Source information
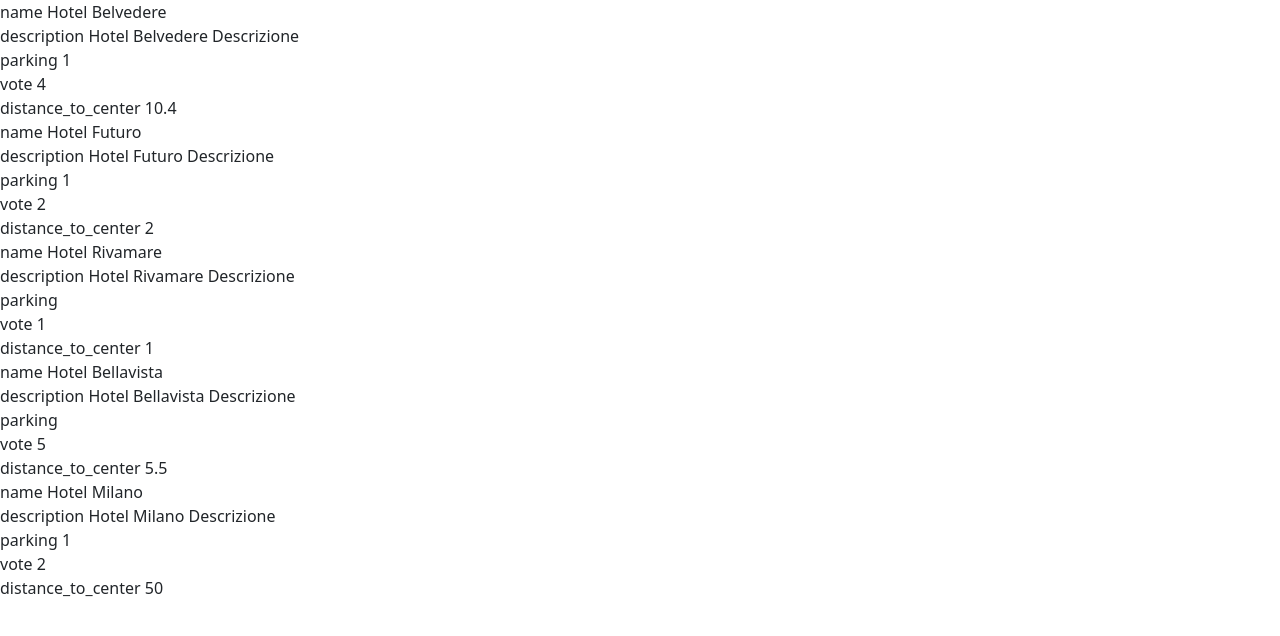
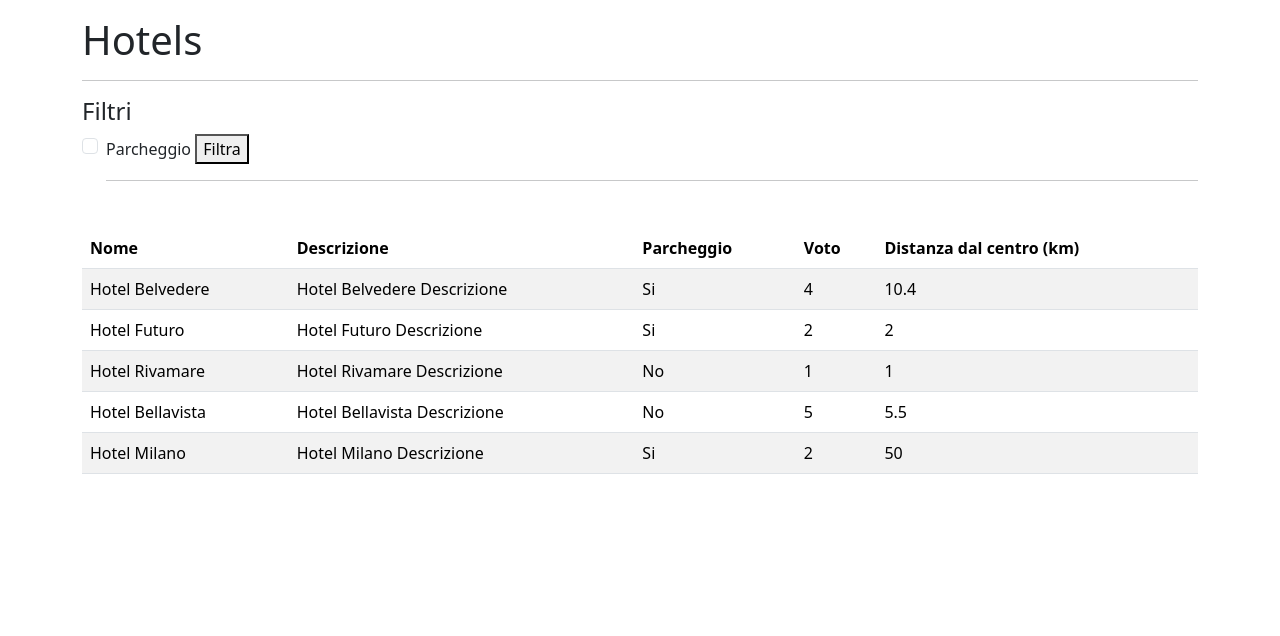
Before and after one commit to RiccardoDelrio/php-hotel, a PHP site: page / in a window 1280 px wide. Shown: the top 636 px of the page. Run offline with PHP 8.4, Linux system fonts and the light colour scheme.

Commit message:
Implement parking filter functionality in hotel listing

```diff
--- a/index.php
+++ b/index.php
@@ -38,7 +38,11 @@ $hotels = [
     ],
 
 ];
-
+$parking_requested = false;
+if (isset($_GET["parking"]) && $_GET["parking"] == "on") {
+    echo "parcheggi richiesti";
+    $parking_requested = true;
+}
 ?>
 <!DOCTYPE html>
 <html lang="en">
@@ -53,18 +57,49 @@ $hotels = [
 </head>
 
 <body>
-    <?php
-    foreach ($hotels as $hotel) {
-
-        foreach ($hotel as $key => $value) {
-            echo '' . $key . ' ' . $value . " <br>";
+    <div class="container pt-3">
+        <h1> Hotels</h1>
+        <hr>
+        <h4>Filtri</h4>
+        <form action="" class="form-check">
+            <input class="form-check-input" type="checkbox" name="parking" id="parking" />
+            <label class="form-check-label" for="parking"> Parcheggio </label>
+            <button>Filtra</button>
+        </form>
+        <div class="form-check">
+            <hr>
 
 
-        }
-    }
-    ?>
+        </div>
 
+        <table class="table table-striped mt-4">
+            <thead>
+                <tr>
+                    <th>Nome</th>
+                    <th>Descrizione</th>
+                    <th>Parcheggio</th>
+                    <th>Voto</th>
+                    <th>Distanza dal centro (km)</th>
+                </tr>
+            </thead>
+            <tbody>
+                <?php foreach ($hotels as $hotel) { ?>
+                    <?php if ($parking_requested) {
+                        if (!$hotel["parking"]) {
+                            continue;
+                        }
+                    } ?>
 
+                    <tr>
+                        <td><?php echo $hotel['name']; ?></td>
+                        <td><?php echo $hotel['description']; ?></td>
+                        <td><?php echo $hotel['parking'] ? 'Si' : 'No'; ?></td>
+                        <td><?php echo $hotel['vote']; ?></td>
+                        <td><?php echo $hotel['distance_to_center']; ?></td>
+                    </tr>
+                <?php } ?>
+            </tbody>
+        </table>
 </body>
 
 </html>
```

Your instructions
Without the pictures, restate all of the entries above verbatim.

Completed exercise
Before and after one commit to RiccardoDelrio/php-hotel, a PHP site: page / in a window 1280 px wide. Shown: the top 636 px of the page. Run offline with PHP 8.4, Linux system fonts and the light colour scheme.

Commit message:
Implement parking filter functionality in hotel listing

```diff
--- a/index.php
+++ b/index.php
@@ -38,7 +38,11 @@ $hotels = [
     ],
 
 ];
-
+$parking_requested = false;
+if (isset($_GET["parking"]) && $_GET["parking"] == "on") {
+    echo "parcheggi richiesti";
+    $parking_requested = true;
+}
 ?>
 <!DOCTYPE html>
 <html lang="en">
@@ -53,18 +57,49 @@ $hotels = [
 </head>
 
 <body>
-    <?php
-    foreach ($hotels as $hotel) {
-
-        foreach ($hotel as $key => $value) {
-            echo '' . $key . ' ' . $value . " <br>";
+    <div class="container pt-3">
+        <h1> Hotels</h1>
+        <hr>
+        <h4>Filtri</h4>
+        <form action="" class="form-check">
+            <input class="form-check-input" type="checkbox" name="parking" id="parking" />
+            <label class="form-check-label" for="parking"> Parcheggio </label>
+            <button>Filtra</button>
+        </form>
+        <div class="form-check">
+            <hr>
 
 
-        }
-    }
-    ?>
+        </div>
 
+        <table class="table table-striped mt-4">
+            <thead>
+                <tr>
+                    <th>Nome</th>
+                    <th>Descrizione</th>
+                    <th>Parcheggio</th>
+                    <th>Voto</th>
+                    <th>Distanza dal centro (km)</th>
+                </tr>
+            </thead>
+            <tbody>
+                <?php foreach ($hotels as $hotel) { ?>
+                    <?php if ($parking_requested) {
+                        if (!$hotel["parking"]) {
+                            continue;
+                        }
+                    } ?>
 
+                    <tr>
+                        <td><?php echo $hotel['name']; ?></td>
+                        <td><?php echo $hotel['description']; ?></td>
+                        <td><?php echo $hotel['parking'] ? 'Si' : 'No'; ?></td>
+                        <td><?php echo $hotel['vote']; ?></td>
+                        <td><?php echo $hotel['distance_to_center']; ?></td>
+                    </tr>
+                <?php } ?>
+            </tbody>
+        </table>
 </body>
 
 </html>
```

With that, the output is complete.